━━━ SUPPLIED DATA ━━━

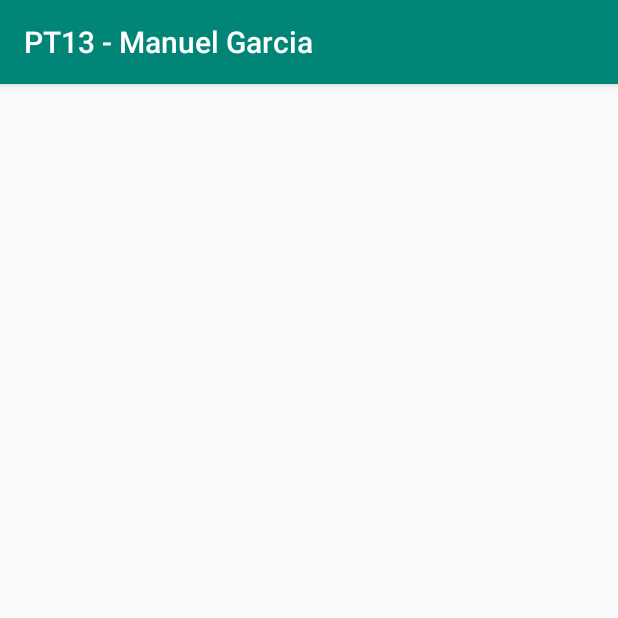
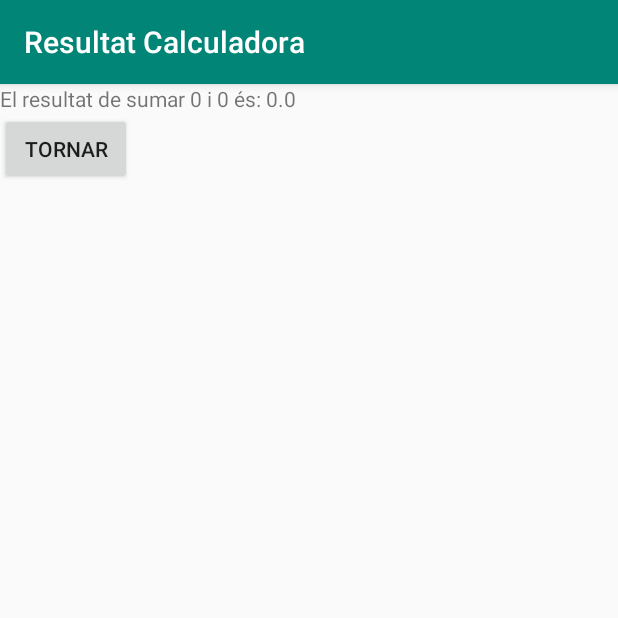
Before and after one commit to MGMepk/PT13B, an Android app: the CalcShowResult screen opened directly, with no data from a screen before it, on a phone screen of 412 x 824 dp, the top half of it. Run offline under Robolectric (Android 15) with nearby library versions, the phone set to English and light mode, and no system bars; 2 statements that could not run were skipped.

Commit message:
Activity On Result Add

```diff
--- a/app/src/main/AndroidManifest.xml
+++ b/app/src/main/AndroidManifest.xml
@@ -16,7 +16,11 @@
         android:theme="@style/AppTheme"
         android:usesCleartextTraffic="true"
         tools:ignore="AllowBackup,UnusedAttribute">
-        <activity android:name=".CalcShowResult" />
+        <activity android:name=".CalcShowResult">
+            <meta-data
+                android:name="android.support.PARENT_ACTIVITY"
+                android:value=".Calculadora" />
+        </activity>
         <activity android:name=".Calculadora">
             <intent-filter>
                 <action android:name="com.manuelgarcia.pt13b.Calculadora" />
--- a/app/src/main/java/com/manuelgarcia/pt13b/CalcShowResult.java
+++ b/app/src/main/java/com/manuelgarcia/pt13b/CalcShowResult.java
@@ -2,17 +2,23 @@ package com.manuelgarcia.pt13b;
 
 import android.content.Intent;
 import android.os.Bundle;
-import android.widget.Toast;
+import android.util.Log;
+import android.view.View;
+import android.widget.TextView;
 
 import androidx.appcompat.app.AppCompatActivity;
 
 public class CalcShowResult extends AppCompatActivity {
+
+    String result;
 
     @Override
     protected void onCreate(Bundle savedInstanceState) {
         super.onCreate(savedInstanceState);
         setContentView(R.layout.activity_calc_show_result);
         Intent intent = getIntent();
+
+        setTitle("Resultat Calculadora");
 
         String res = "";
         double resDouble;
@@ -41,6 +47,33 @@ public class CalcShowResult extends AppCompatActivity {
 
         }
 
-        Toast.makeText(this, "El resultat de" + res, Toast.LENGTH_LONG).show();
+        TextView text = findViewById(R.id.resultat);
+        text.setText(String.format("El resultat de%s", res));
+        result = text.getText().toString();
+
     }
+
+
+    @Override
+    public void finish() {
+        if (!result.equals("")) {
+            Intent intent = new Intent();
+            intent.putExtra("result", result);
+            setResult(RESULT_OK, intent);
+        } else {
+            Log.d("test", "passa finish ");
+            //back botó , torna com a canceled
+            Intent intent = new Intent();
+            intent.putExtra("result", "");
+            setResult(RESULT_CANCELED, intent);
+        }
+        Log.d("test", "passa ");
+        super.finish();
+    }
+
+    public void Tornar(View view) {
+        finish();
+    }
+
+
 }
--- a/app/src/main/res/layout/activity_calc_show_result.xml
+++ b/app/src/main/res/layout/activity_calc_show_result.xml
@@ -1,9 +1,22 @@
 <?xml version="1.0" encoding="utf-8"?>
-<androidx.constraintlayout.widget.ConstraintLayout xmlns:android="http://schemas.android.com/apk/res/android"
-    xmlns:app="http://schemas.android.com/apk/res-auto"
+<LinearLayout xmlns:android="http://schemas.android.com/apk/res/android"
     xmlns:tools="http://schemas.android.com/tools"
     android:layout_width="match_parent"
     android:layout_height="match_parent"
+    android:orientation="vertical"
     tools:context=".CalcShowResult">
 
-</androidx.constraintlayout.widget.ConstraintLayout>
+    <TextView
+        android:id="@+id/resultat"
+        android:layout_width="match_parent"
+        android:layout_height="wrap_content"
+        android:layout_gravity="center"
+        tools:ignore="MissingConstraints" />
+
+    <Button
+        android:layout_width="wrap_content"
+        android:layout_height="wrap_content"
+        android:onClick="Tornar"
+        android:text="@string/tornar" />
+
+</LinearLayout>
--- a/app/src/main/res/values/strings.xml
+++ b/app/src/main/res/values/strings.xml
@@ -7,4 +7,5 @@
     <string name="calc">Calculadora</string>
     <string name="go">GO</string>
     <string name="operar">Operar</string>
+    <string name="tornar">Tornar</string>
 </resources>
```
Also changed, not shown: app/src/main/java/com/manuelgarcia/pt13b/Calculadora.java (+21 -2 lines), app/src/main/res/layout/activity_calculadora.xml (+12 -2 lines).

━━━
━━━ SUPPLIED DATA ━━━

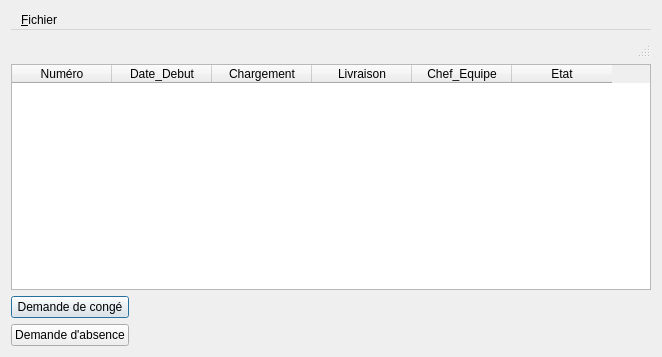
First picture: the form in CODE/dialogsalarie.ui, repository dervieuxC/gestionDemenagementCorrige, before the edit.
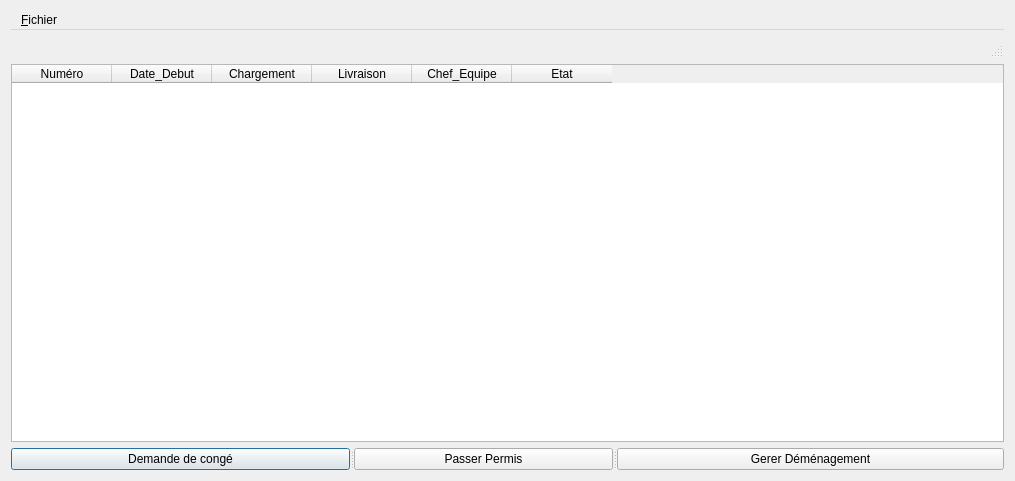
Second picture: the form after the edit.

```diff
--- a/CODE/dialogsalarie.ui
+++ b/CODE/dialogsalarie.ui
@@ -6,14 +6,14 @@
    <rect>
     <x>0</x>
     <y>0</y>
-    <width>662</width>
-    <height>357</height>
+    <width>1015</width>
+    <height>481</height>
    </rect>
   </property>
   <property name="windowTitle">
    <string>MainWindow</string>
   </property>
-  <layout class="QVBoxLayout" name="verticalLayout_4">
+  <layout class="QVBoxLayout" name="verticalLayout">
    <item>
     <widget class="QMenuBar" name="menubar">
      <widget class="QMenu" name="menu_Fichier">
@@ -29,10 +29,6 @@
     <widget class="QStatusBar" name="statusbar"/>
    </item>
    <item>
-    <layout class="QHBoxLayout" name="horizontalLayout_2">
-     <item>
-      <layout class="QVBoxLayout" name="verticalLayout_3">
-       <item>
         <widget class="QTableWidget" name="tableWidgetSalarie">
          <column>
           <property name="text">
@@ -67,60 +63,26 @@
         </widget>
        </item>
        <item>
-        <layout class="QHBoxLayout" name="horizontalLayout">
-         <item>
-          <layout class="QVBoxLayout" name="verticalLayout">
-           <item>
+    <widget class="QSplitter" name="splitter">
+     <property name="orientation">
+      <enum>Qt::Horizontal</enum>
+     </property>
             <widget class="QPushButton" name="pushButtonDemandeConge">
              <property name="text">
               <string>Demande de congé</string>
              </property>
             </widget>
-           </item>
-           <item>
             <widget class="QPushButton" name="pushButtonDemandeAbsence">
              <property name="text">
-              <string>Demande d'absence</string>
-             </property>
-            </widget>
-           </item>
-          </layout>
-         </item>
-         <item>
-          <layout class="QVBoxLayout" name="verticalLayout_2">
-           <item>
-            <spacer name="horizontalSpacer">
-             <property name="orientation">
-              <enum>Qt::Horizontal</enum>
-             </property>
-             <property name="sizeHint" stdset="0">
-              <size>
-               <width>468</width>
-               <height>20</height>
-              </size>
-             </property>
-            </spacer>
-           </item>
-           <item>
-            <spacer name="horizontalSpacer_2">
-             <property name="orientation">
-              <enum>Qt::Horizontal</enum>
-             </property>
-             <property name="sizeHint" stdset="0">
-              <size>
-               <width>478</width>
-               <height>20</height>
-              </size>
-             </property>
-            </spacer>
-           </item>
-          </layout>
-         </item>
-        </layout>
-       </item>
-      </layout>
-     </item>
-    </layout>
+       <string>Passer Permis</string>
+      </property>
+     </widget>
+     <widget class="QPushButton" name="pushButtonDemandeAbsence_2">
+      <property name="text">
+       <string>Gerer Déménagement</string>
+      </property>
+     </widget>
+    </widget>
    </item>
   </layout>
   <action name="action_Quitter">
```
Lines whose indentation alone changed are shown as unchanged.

━━━

WORK ITEM.
Scan the entries above for the string "dialogsalarie", and copy every line where it turns up.

RESULT FOR THIS EXERCISE.
First picture: the form in CODE/dialogsalarie.ui, repository dervieuxC/gestionDemenagementCorrige, before the edit.
--- a/CODE/dialogsalarie.ui
+++ b/CODE/dialogsalarie.ui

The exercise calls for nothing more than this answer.